▶ **Your task**
Spot each line in the data below containing "docs" and copy it.

****

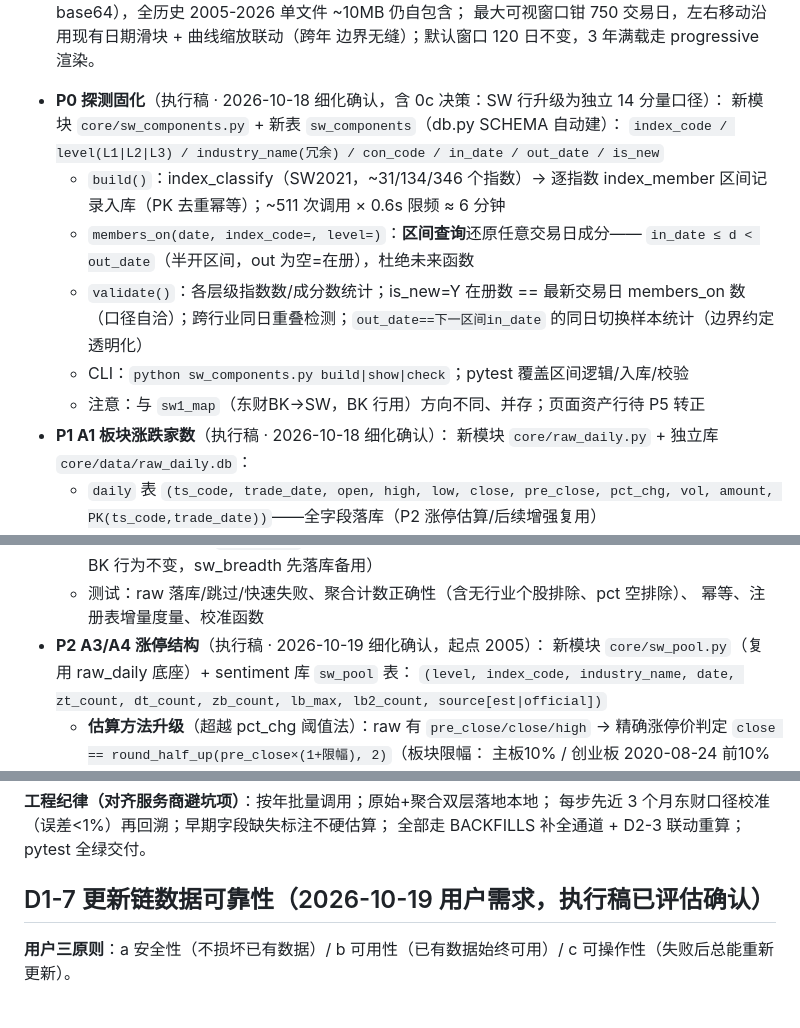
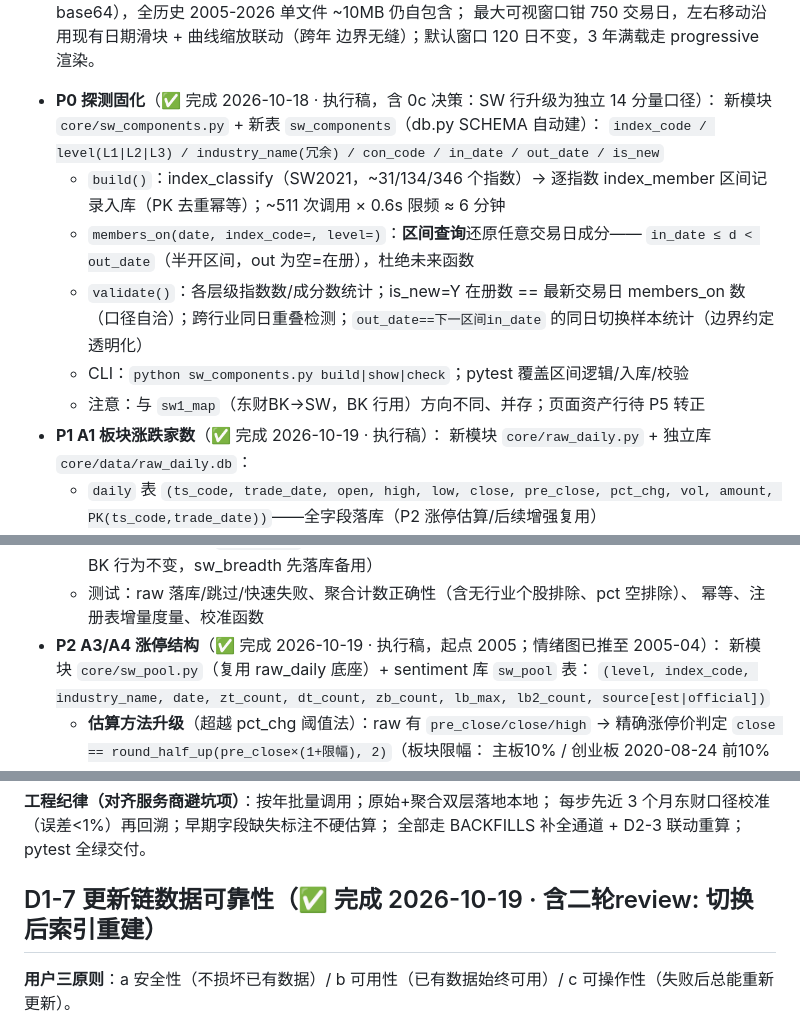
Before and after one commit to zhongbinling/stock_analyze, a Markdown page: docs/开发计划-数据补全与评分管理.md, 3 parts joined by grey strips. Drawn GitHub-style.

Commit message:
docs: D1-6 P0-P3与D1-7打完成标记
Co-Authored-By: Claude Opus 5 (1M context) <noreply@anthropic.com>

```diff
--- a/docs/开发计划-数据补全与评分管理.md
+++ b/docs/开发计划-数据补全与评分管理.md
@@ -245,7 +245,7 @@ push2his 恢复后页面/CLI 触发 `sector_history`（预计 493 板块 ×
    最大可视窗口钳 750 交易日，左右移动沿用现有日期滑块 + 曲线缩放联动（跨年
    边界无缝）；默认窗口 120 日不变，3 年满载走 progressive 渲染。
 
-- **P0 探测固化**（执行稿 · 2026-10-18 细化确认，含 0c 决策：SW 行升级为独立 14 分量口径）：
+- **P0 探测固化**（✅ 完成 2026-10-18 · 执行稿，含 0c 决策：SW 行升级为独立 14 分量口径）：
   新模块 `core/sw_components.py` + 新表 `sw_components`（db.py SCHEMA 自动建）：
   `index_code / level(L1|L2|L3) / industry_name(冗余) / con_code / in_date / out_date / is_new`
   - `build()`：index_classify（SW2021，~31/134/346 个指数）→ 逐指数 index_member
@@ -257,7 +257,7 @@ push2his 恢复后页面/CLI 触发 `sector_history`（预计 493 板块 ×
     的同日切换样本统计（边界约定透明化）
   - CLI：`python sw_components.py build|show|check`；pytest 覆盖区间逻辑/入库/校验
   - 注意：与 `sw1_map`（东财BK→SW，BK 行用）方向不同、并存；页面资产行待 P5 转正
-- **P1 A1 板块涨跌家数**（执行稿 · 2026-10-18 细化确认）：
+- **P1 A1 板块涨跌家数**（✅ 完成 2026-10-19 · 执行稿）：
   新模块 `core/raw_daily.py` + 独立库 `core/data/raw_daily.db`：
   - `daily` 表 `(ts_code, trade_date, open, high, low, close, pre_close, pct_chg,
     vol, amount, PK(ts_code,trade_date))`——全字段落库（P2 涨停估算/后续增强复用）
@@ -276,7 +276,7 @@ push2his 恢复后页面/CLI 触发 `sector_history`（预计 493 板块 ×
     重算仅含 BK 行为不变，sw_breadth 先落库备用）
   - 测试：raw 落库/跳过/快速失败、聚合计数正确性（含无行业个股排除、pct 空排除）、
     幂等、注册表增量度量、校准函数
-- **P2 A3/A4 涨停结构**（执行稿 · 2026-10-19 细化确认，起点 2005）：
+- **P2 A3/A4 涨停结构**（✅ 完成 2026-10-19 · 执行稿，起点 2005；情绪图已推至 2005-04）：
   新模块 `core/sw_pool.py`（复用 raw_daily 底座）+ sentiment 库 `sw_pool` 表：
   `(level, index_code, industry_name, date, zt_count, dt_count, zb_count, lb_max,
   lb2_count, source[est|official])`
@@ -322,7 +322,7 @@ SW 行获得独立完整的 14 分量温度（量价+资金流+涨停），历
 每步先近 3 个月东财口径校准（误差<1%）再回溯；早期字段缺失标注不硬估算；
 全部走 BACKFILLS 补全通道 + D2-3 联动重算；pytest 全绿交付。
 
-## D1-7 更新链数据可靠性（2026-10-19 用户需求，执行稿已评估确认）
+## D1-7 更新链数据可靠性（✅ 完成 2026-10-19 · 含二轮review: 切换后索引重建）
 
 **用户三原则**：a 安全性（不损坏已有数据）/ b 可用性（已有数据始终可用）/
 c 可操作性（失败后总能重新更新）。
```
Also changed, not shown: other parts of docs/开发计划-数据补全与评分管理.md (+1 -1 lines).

****

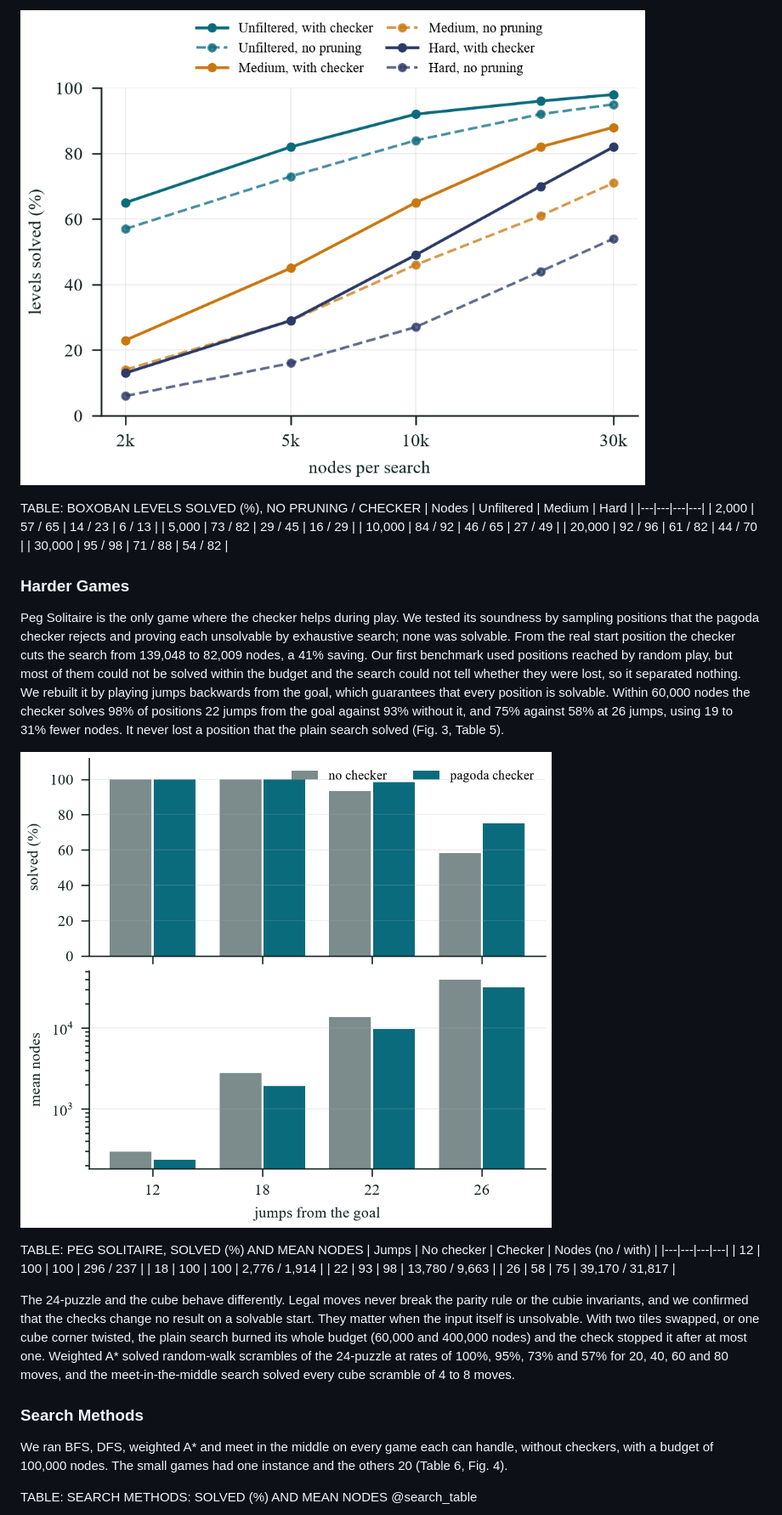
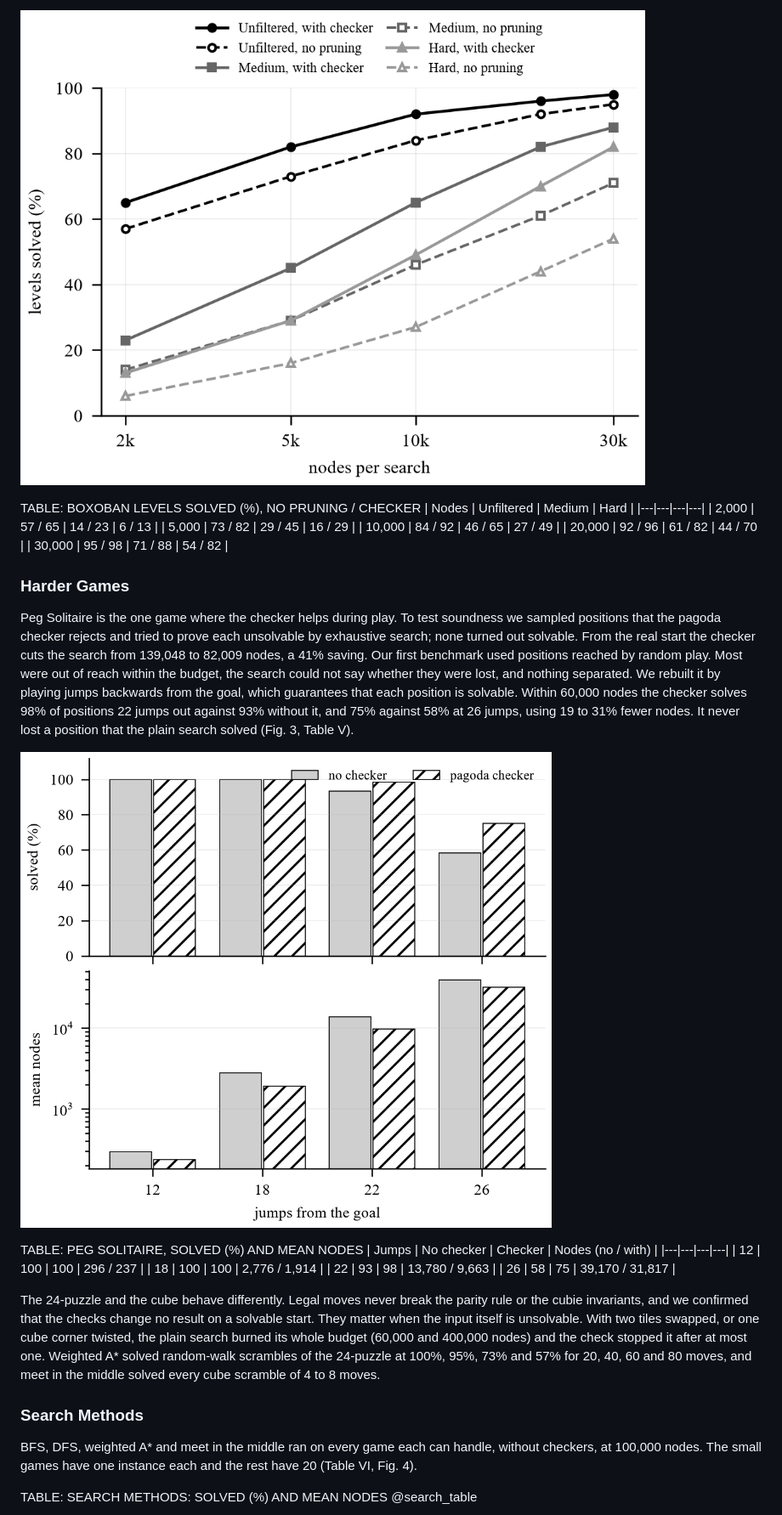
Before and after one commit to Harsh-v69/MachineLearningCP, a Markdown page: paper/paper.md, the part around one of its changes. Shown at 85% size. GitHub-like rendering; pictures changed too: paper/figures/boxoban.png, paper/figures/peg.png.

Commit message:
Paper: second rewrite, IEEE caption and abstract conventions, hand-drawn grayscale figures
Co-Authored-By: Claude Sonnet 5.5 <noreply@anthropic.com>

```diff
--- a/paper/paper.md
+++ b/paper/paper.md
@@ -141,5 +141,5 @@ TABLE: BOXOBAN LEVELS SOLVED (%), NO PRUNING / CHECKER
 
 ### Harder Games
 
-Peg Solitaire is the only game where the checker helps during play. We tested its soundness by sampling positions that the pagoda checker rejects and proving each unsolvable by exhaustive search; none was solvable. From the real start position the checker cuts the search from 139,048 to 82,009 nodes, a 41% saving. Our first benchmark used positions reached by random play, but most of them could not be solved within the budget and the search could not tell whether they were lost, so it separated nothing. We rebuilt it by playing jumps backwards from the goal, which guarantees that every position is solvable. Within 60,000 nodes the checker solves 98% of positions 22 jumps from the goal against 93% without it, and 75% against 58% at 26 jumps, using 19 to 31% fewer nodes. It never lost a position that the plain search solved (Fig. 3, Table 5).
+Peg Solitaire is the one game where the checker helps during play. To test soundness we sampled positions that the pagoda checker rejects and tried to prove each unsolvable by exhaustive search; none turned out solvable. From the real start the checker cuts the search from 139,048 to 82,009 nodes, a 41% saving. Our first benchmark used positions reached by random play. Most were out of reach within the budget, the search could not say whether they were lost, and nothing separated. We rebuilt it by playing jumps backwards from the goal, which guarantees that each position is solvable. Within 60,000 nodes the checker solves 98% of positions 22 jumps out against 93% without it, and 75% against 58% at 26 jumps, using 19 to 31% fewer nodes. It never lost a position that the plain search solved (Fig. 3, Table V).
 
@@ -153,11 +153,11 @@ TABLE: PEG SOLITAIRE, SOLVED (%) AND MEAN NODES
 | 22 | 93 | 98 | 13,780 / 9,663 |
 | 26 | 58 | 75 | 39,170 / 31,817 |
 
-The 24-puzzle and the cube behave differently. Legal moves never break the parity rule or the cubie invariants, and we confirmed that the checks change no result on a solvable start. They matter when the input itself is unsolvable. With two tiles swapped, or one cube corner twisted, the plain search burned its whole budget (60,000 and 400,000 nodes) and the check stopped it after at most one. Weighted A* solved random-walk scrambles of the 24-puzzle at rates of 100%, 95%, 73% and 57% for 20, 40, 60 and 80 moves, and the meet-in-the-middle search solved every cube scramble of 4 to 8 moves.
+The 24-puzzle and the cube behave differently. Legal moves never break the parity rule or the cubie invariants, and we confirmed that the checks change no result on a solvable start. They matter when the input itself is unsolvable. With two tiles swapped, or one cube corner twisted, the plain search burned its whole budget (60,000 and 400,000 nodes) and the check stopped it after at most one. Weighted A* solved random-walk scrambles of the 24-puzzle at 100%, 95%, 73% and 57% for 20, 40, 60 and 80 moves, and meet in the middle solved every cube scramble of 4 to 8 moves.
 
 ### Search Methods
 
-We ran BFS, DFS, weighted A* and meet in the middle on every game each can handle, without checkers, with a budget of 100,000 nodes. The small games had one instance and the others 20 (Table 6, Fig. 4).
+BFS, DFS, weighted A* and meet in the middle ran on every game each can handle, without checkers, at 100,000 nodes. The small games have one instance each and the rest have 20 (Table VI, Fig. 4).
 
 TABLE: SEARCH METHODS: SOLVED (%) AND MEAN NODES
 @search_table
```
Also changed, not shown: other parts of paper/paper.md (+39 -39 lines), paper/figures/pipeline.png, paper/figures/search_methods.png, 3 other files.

****

▶ **Result for this task**
Before and after one commit to zhongbinling/stock_analyze, a Markdown page: docs/开发计划-数据补全与评分管理.md, 3 parts joined by grey strips. Drawn GitHub-style.
docs: D1-6 P0-P3与D1-7打完成标记
--- a/docs/开发计划-数据补全与评分管理.md
+++ b/docs/开发计划-数据补全与评分管理.md
Also changed, not shown: other parts of docs/开发计划-数据补全与评分管理.md (+1 -1 lines).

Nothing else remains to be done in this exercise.